The brand new Carmel Valley Skatepark couldn't have gotten a bigger thumbs-up of approval.
The skateboard god himself, Tony Hawk, took a spin at the soon-to-open park last week and declared it an awesome ride.
"The park looks great," Hawk said. "It has something for all skill levels and the street area is aesthetically authentic."
The skatepark on El Camino Real is gearing up for a grand opening ceremony Nov. 22, from 12 to 2 p.m. The event will feature a professional skateboard exhibition followed by a free-skeate until 4 p.m.
Fees and hours of operation of the park are up in the air, as proposed cuts to San Diego Parks and Recreation could lead to the elimination of supervision at city skateparks, according to Steve Pond, area director.
Should the City Council opt to approve the cuts, there would be no user fees. Fees at other city parks are set at $5 for a one-day pass and $30 for three-month pass.
The first ride
Hawk was on location Oct. 29 with fellow pro-skaters Tony Mag, Chris Miller and Christian Hosoi to test the "bowl," the pool at the skatepark, which is totally unique to San Diego.
"They got right in and flowed," said Dave McIntyre, a member of the Carmel Valley Community Planning Board and longtime skateboard enthusiast.
McIntyre, who started the first skateboarding industry association in 1975, has worked for G&S Surfboards, Santa Cruz/Indy and California Board Sports. He now works for Santa Monica Airlines Skateboards.
The first skatepark in California opened in Hawk's hometown of Carlsbad in 1975. The skateboarding boom over the next three years resulted in more than 400 skateparks being built in the state.
"The big problem a park could have was the construction," McIntyre said. "You could have a great design, but a contractor could blow it."
In the Carmel Valley Skatepark's situation, neither the design nor the construction was blown, McIntyre said. The key, he said, was picking local companies that could visit often and oversee the progress, fixing any kinks along the way.
Site Design Inc. of Solana Beach designed the park, with help from area skaters who participated in workshops to tell them exactly what they wanted.
With their input, the park was designed with a bowl and obstacles a skater would find in residential neighborhoods - features like steps, rails, gaps and a drainage ditch. Those features are the ones a lot of skaters like to ride in the "wild."

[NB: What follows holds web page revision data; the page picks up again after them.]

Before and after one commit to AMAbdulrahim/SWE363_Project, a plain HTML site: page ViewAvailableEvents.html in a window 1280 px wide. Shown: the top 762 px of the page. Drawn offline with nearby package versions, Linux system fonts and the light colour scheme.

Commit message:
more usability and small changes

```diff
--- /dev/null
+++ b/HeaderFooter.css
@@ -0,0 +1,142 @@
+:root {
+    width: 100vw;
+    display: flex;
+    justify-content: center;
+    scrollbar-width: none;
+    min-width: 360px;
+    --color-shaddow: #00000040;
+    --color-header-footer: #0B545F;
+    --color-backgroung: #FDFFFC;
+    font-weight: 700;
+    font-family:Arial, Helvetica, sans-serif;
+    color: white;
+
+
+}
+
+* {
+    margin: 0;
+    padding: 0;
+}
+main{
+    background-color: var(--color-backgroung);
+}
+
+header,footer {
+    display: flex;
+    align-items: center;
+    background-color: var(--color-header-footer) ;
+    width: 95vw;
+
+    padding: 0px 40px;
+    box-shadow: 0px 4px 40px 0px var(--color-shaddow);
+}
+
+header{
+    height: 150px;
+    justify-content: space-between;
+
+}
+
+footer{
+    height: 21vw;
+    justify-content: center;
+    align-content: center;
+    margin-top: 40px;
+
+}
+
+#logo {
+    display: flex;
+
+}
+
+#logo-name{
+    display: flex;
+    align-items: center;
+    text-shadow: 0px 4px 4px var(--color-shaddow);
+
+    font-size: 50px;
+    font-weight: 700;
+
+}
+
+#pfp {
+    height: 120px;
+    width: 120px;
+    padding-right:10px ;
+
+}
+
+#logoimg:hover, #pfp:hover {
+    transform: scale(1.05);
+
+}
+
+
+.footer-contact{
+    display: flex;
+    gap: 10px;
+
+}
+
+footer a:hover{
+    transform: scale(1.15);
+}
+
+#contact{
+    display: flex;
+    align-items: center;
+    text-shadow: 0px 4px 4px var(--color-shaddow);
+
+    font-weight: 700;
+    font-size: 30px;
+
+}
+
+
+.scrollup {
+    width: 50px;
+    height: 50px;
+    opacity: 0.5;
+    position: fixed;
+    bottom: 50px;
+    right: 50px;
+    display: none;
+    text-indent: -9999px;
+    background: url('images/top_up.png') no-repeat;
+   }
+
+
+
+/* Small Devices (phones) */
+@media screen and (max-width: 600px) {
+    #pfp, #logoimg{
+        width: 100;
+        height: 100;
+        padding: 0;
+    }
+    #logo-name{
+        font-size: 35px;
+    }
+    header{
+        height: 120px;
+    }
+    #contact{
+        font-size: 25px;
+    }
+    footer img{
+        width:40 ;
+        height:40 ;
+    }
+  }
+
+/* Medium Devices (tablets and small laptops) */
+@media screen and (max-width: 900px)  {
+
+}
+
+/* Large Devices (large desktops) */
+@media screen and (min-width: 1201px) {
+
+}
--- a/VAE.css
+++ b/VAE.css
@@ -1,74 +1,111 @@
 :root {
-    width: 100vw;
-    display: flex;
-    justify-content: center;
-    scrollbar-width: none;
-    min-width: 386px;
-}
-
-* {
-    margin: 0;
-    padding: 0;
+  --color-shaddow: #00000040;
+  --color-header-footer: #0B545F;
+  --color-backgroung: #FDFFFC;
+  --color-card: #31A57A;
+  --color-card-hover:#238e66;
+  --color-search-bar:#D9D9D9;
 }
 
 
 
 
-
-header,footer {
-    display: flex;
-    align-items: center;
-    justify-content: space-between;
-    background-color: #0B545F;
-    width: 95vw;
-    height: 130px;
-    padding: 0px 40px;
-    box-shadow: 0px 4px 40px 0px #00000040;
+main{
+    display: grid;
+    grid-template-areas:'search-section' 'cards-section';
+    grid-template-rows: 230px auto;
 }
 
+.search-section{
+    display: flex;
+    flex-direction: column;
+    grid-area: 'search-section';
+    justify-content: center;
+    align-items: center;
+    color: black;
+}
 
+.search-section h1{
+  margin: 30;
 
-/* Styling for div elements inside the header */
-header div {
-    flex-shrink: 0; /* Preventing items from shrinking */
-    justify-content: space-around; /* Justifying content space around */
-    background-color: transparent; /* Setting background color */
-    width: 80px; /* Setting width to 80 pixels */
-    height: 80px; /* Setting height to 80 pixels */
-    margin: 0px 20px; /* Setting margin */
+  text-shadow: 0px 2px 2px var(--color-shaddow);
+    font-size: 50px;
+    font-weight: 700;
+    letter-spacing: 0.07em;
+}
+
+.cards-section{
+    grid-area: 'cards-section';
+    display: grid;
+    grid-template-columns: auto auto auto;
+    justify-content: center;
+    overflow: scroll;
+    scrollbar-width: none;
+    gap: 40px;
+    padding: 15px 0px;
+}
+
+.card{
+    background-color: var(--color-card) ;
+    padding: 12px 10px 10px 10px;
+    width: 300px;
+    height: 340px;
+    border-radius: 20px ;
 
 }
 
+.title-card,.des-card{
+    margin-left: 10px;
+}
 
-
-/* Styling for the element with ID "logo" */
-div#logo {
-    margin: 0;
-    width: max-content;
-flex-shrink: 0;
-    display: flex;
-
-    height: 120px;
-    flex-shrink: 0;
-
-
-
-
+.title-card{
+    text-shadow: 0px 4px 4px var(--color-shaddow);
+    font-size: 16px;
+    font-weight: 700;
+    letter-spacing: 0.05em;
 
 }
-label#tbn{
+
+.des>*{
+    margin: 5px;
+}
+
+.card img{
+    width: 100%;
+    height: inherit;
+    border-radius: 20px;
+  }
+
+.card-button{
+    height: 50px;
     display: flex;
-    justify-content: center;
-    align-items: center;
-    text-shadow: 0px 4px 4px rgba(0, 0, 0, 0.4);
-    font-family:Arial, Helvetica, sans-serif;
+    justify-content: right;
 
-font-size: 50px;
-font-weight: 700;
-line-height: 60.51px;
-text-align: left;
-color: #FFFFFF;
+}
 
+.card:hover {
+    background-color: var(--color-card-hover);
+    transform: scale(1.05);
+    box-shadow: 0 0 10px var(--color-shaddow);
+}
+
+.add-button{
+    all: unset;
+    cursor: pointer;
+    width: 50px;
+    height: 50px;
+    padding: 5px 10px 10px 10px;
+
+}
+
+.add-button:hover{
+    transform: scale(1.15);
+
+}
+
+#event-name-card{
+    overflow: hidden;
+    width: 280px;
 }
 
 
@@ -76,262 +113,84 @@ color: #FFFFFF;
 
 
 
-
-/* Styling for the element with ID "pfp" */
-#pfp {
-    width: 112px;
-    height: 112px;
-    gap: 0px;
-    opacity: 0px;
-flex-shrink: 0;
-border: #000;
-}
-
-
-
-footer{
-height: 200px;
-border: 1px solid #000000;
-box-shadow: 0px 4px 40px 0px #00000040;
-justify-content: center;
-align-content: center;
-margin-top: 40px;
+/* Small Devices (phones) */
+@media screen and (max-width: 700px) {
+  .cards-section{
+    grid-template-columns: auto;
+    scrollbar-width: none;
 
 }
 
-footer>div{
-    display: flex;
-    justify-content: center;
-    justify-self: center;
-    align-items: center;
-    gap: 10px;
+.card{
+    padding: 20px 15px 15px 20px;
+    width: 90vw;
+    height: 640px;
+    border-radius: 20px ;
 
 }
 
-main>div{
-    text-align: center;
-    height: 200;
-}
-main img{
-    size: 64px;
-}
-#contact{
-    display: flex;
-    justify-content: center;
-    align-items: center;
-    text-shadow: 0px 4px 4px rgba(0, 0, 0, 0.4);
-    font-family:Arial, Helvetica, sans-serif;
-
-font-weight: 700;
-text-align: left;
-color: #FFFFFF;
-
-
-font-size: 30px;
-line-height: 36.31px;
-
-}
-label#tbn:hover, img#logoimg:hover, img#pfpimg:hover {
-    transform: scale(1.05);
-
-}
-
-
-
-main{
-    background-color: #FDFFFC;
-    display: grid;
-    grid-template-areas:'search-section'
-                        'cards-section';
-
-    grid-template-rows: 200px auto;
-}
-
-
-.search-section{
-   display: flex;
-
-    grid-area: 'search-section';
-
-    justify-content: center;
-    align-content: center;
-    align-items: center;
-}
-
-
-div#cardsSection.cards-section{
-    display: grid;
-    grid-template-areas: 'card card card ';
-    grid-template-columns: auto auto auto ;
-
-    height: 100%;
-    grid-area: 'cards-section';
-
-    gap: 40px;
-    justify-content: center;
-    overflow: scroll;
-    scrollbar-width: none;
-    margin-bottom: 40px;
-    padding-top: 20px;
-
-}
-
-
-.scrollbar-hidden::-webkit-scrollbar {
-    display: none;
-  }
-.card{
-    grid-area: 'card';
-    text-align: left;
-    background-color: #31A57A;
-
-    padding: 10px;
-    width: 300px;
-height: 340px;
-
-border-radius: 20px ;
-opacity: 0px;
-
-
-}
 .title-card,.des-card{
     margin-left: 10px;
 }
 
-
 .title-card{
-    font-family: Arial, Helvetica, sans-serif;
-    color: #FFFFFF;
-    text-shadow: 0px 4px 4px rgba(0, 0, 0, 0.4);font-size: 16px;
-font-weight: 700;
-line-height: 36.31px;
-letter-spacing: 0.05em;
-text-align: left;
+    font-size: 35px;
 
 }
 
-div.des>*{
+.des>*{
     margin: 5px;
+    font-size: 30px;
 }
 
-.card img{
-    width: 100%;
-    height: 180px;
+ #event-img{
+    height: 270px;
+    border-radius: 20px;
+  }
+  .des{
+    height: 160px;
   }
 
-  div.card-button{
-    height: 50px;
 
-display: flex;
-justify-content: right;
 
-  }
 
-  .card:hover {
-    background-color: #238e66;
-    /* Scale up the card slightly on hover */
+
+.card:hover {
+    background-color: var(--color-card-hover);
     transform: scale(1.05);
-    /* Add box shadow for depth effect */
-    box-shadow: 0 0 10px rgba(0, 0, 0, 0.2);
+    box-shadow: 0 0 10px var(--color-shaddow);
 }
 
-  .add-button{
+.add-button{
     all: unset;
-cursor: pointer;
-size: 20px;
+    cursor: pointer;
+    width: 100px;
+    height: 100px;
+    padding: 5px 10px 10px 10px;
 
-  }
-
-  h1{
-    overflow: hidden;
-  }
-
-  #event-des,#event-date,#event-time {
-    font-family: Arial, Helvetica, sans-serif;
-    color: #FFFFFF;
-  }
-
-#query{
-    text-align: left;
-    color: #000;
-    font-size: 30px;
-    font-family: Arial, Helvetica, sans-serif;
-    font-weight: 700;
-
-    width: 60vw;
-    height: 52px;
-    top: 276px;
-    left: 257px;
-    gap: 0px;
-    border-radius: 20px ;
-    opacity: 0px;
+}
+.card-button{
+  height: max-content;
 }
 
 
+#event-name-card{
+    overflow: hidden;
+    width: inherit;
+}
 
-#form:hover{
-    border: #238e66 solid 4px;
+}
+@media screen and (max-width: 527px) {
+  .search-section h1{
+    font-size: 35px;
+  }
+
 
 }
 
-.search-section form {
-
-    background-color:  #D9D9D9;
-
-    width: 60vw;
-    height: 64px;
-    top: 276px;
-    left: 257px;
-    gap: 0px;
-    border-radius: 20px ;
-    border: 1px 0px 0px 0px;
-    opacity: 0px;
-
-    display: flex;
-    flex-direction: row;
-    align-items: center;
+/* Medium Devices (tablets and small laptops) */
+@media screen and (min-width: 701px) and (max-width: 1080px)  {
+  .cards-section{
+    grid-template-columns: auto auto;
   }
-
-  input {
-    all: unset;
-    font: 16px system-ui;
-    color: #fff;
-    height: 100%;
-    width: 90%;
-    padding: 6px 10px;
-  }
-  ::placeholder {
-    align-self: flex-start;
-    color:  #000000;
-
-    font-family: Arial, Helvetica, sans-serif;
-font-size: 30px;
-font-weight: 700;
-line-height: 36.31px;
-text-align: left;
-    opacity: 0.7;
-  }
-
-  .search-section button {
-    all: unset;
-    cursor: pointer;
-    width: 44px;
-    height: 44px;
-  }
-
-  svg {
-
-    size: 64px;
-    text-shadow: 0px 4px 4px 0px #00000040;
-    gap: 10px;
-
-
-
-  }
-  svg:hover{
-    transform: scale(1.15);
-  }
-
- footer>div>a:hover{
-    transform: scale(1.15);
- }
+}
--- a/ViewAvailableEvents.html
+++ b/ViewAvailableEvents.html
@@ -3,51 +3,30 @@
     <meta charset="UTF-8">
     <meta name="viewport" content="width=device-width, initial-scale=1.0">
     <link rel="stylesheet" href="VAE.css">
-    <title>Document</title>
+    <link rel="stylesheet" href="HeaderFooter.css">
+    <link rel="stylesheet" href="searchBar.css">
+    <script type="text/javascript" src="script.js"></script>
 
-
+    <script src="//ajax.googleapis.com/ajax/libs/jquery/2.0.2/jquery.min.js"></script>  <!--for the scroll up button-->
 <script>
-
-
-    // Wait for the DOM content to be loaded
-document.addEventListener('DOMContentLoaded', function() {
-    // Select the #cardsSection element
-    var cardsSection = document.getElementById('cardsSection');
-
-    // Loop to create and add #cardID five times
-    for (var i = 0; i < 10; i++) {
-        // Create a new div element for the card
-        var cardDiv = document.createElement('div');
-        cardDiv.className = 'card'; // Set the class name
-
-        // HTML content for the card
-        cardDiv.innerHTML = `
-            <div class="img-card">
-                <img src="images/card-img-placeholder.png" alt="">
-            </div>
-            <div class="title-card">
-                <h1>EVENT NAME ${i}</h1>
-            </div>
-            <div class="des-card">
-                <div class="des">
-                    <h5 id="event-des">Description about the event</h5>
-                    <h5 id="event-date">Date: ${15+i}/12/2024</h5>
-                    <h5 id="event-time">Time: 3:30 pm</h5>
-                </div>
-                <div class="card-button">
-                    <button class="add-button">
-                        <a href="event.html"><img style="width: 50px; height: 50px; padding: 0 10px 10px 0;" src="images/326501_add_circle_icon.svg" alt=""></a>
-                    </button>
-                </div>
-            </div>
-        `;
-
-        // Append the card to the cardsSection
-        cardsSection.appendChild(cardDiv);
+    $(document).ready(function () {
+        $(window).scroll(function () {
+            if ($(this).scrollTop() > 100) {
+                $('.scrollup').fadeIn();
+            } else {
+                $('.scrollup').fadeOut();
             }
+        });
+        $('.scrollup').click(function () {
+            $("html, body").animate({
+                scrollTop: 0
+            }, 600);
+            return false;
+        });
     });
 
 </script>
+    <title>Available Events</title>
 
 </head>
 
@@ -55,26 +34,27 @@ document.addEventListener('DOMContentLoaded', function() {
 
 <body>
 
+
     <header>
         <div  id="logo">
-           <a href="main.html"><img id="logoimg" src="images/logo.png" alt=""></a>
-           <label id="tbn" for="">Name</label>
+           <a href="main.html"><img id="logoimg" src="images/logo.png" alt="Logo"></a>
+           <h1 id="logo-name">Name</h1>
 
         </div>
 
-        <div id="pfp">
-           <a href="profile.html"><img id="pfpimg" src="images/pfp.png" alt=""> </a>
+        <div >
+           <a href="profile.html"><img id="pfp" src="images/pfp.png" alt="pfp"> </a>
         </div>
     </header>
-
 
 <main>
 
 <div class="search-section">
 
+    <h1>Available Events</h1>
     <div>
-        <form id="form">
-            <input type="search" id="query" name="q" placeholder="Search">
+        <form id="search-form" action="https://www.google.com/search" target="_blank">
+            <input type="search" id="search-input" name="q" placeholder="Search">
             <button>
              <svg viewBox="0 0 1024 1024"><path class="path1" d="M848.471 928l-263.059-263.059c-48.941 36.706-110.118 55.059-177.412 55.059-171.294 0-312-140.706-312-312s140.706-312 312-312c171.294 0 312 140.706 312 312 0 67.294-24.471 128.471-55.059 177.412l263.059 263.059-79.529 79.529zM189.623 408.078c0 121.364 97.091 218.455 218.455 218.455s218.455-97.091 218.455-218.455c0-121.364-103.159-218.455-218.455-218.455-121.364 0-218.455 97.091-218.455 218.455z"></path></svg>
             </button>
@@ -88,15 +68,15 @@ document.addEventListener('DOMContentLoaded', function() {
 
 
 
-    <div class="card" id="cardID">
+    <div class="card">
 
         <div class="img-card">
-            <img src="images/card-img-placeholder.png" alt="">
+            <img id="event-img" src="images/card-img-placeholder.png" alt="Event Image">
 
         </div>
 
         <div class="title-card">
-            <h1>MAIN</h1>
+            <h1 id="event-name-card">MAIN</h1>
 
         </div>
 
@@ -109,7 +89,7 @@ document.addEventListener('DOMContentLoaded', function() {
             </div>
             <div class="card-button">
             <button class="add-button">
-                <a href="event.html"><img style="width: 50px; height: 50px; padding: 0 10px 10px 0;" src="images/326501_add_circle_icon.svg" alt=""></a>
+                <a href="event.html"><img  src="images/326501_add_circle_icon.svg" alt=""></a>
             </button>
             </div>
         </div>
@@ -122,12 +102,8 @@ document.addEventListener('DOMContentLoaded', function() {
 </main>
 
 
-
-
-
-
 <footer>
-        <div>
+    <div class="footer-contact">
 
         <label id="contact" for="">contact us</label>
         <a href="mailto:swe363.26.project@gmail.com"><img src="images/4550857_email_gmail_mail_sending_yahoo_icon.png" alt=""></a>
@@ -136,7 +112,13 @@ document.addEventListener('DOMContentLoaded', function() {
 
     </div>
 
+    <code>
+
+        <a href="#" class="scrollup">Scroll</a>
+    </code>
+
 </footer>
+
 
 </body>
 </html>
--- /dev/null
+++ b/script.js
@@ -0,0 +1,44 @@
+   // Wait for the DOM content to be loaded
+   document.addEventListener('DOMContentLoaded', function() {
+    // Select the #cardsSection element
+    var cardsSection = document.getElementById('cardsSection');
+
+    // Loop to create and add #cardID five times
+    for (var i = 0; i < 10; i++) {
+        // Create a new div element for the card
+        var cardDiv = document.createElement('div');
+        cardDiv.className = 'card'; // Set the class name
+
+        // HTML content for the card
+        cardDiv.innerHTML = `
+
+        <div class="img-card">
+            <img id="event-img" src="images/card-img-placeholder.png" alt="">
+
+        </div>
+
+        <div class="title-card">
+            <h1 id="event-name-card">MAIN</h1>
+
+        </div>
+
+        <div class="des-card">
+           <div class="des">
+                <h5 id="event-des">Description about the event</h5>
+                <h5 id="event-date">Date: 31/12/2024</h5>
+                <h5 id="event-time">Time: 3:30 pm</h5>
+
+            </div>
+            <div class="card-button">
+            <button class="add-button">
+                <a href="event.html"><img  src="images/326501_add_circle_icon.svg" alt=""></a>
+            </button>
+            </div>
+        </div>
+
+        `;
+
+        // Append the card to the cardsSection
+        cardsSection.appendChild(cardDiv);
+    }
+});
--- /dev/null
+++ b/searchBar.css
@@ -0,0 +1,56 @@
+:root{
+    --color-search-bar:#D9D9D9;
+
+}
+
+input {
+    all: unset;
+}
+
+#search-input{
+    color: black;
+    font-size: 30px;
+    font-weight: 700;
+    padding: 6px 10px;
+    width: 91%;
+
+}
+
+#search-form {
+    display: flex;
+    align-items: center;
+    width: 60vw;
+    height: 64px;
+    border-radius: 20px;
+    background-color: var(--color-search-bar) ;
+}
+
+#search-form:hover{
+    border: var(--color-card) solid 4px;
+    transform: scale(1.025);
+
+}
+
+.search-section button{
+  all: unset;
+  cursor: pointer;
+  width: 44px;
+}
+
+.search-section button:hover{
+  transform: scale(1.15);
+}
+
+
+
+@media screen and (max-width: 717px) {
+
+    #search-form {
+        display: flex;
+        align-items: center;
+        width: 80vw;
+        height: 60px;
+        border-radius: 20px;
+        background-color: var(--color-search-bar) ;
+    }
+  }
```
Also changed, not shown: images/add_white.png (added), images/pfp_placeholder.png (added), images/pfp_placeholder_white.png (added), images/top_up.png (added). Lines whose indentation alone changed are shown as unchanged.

Unfortunately, the features are often found in places where "No Skateboarding" signs are prominently displayed.
3-D Construction, the company that built the Rancho Penasquitos Skatepark, was tapped to make the skaters' vision a reality.
"They did a great job, they were very professional," McIntyre said, praising the San Diego Parks and Recreation Department and city Project Manager Alexandra Corsi-Morgan for working so well together.
While park hours and fees have yet to be set, safety will come first at the park, with helmets and pads required. McIntyre used his skate company connections to help the city get a good price on a selection of helmets and pads to keep on site for skaters who may have forgotten them.